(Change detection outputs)

^^^^

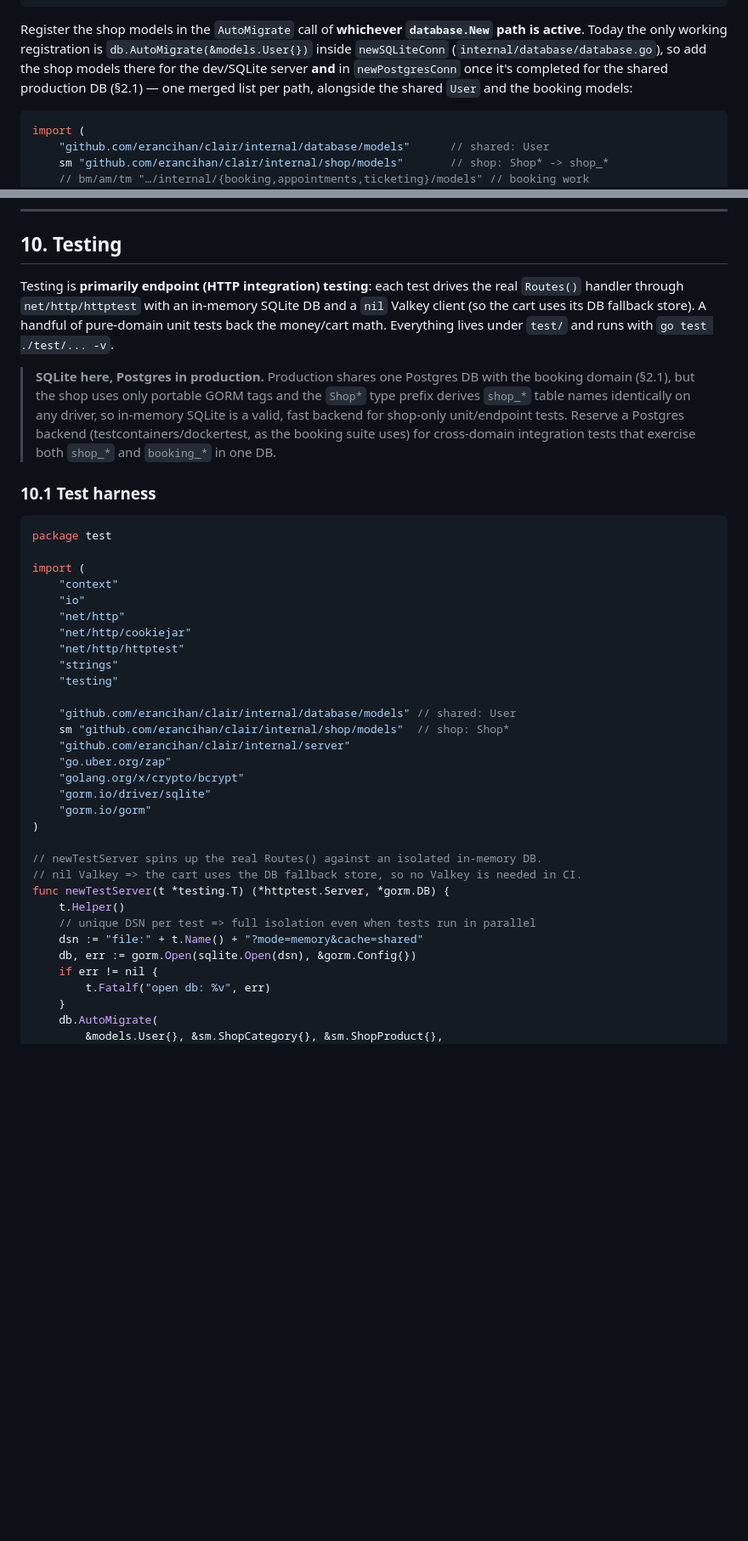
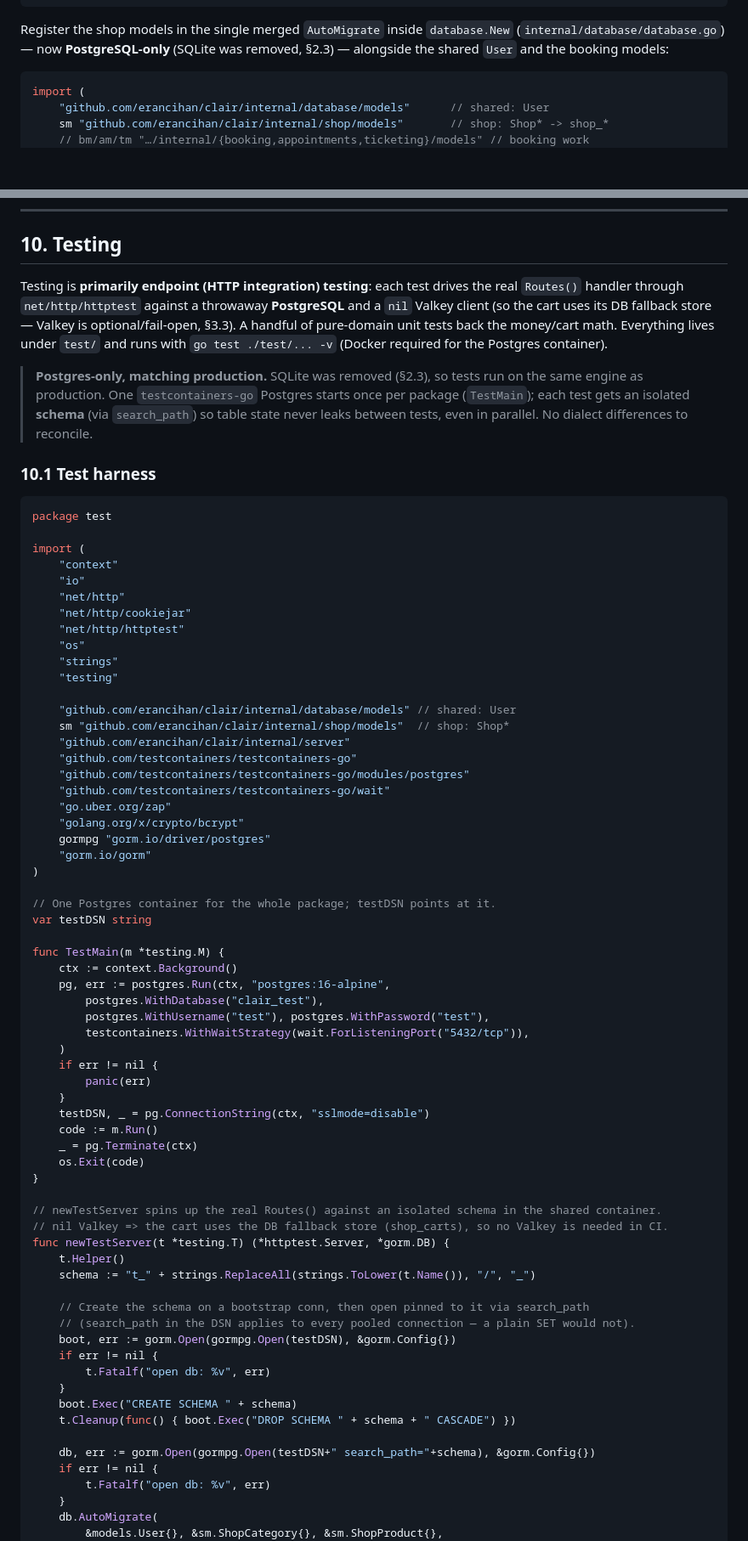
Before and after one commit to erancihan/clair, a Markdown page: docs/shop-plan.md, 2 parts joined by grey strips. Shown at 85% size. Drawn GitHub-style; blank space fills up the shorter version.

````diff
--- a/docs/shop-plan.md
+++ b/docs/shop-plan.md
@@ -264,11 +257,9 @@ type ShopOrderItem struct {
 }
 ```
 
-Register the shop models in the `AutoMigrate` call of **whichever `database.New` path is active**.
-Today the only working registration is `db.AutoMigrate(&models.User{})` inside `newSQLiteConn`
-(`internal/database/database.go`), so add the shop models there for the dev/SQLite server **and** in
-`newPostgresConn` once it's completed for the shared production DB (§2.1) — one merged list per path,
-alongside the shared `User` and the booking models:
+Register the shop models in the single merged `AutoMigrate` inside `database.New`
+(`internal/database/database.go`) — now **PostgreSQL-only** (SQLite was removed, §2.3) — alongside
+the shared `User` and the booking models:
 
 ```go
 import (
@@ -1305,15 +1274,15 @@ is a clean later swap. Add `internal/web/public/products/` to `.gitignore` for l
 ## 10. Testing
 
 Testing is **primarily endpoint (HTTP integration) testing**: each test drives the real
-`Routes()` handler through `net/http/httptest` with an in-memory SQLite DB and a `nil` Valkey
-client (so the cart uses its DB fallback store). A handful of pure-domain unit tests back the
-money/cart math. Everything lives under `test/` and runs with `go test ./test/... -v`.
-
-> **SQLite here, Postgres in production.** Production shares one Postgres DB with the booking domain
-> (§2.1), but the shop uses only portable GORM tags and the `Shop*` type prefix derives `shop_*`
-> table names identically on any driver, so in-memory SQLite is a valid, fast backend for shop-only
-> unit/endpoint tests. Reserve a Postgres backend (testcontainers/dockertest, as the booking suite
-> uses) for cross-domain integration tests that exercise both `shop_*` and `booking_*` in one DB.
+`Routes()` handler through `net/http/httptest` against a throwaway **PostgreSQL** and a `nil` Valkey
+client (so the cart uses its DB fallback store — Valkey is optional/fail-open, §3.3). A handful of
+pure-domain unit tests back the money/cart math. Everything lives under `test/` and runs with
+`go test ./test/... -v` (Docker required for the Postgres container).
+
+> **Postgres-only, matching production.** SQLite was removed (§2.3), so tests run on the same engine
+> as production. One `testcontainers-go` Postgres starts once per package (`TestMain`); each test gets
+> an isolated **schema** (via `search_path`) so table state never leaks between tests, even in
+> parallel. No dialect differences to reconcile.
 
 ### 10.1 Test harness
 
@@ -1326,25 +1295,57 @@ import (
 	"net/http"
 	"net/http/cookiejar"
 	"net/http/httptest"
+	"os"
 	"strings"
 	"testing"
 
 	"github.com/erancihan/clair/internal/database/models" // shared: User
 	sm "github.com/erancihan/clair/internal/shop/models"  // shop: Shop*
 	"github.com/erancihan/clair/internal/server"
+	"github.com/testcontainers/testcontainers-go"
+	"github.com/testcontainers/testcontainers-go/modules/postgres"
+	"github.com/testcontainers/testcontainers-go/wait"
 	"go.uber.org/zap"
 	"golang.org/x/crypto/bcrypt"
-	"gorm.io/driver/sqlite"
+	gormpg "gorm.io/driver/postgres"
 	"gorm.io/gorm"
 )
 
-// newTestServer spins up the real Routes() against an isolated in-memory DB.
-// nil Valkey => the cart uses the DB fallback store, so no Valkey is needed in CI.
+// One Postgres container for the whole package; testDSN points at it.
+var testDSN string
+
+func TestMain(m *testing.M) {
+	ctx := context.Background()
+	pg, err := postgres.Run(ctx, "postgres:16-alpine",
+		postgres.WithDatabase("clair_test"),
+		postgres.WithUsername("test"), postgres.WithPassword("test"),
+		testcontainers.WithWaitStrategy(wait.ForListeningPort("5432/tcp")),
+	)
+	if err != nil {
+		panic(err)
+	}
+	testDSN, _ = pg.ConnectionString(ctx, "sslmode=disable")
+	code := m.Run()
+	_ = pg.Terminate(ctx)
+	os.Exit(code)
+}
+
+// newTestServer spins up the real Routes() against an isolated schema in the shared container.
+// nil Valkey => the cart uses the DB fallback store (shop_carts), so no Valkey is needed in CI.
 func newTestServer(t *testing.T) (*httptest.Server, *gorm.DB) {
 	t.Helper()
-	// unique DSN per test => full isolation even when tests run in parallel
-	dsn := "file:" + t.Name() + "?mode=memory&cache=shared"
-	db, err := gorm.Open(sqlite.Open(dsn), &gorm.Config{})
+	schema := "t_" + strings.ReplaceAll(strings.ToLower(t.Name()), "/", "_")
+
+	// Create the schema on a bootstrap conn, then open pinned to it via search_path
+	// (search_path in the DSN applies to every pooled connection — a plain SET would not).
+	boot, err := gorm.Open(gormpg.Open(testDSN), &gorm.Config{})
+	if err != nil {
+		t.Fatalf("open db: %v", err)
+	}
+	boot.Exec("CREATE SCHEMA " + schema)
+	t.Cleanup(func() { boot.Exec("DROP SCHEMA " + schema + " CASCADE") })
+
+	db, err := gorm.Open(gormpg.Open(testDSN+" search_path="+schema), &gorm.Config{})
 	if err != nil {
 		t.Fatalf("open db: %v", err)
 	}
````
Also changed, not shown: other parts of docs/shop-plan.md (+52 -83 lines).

^^^^

Every record above should reappear exactly, with the pictures gone.

→ Task solution
Before and after one commit to erancihan/clair, a Markdown page: docs/shop-plan.md, 2 parts joined by grey strips. Shown at 85% size. Drawn GitHub-style; blank space fills up the shorter version.

````diff
--- a/docs/shop-plan.md
+++ b/docs/shop-plan.md
@@ -264,11 +257,9 @@ type ShopOrderItem struct {
 }
 ```
 
-Register the shop models in the `AutoMigrate` call of **whichever `database.New` path is active**.
-Today the only working registration is `db.AutoMigrate(&models.User{})` inside `newSQLiteConn`
-(`internal/database/database.go`), so add the shop models there for the dev/SQLite server **and** in
-`newPostgresConn` once it's completed for the shared production DB (§2.1) — one merged list per path,
-alongside the shared `User` and the booking models:
+Register the shop models in the single merged `AutoMigrate` inside `database.New`
+(`internal/database/database.go`) — now **PostgreSQL-only** (SQLite was removed, §2.3) — alongside
+the shared `User` and the booking models:
 
 ```go
 import (
@@ -1305,15 +1274,15 @@ is a clean later swap. Add `internal/web/public/products/` to `.gitignore` for l
 ## 10. Testing
 
 Testing is **primarily endpoint (HTTP integration) testing**: each test drives the real
-`Routes()` handler through `net/http/httptest` with an in-memory SQLite DB and a `nil` Valkey
-client (so the cart uses its DB fallback store). A handful of pure-domain unit tests back the
-money/cart math. Everything lives under `test/` and runs with `go test ./test/... -v`.
-
-> **SQLite here, Postgres in production.** Production shares one Postgres DB with the booking domain
-> (§2.1), but the shop uses only portable GORM tags and the `Shop*` type prefix derives `shop_*`
-> table names identically on any driver, so in-memory SQLite is a valid, fast backend for shop-only
-> unit/endpoint tests. Reserve a Postgres backend (testcontainers/dockertest, as the booking suite
-> uses) for cross-domain integration tests that exercise both `shop_*` and `booking_*` in one DB.
+`Routes()` handler through `net/http/httptest` against a throwaway **PostgreSQL** and a `nil` Valkey
+client (so the cart uses its DB fallback store — Valkey is optional/fail-open, §3.3). A handful of
+pure-domain unit tests back the money/cart math. Everything lives under `test/` and runs with
+`go test ./test/... -v` (Docker required for the Postgres container).
+
+> **Postgres-only, matching production.** SQLite was removed (§2.3), so tests run on the same engine
+> as production. One `testcontainers-go` Postgres starts once per package (`TestMain`); each test gets
+> an isolated **schema** (via `search_path`) so table state never leaks between tests, even in
+> parallel. No dialect differences to reconcile.
 
 ### 10.1 Test harness
 
@@ -1326,25 +1295,57 @@ import (
 	"net/http"
 	"net/http/cookiejar"
 	"net/http/httptest"
+	"os"
 	"strings"
 	"testing"
 
 	"github.com/erancihan/clair/internal/database/models" // shared: User
 	sm "github.com/erancihan/clair/internal/shop/models"  // shop: Shop*
 	"github.com/erancihan/clair/internal/server"
+	"github.com/testcontainers/testcontainers-go"
+	"github.com/testcontainers/testcontainers-go/modules/postgres"
+	"github.com/testcontainers/testcontainers-go/wait"
 	"go.uber.org/zap"
 	"golang.org/x/crypto/bcrypt"
-	"gorm.io/driver/sqlite"
+	gormpg "gorm.io/driver/postgres"
 	"gorm.io/gorm"
 )
 
-// newTestServer spins up the real Routes() against an isolated in-memory DB.
-// nil Valkey => the cart uses the DB fallback store, so no Valkey is needed in CI.
+// One Postgres container for the whole package; testDSN points at it.
+var testDSN string
+
+func TestMain(m *testing.M) {
+	ctx := context.Background()
+	pg, err := postgres.Run(ctx, "postgres:16-alpine",
+		postgres.WithDatabase("clair_test"),
+		postgres.WithUsername("test"), postgres.WithPassword("test"),
+		testcontainers.WithWaitStrategy(wait.ForListeningPort("5432/tcp")),
+	)
+	if err != nil {
+		panic(err)
+	}
+	testDSN, _ = pg.ConnectionString(ctx, "sslmode=disable")
+	code := m.Run()
+	_ = pg.Terminate(ctx)
+	os.Exit(code)
+}
+
+// newTestServer spins up the real Routes() against an isolated schema in the shared container.
+// nil Valkey => the cart uses the DB fallback store (shop_carts), so no Valkey is needed in CI.
 func newTestServer(t *testing.T) (*httptest.Server, *gorm.DB) {
 	t.Helper()
-	// unique DSN per test => full isolation even when tests run in parallel
-	dsn := "file:" + t.Name() + "?mode=memory&cache=shared"
-	db, err := gorm.Open(sqlite.Open(dsn), &gorm.Config{})
+	schema := "t_" + strings.ReplaceAll(strings.ToLower(t.Name()), "/", "_")
+
+	// Create the schema on a bootstrap conn, then open pinned to it via search_path
+	// (search_path in the DSN applies to every pooled connection — a plain SET would not).
+	boot, err := gorm.Open(gormpg.Open(testDSN), &gorm.Config{})
+	if err != nil {
+		t.Fatalf("open db: %v", err)
+	}
+	boot.Exec("CREATE SCHEMA " + schema)
+	t.Cleanup(func() { boot.Exec("DROP SCHEMA " + schema + " CASCADE") })
+
+	db, err := gorm.Open(gormpg.Open(testDSN+" search_path="+schema), &gorm.Config{})
 	if err != nil {
 		t.Fatalf("open db: %v", err)
 	}
````
Also changed, not shown: other parts of docs/shop-plan.md (+52 -83 lines).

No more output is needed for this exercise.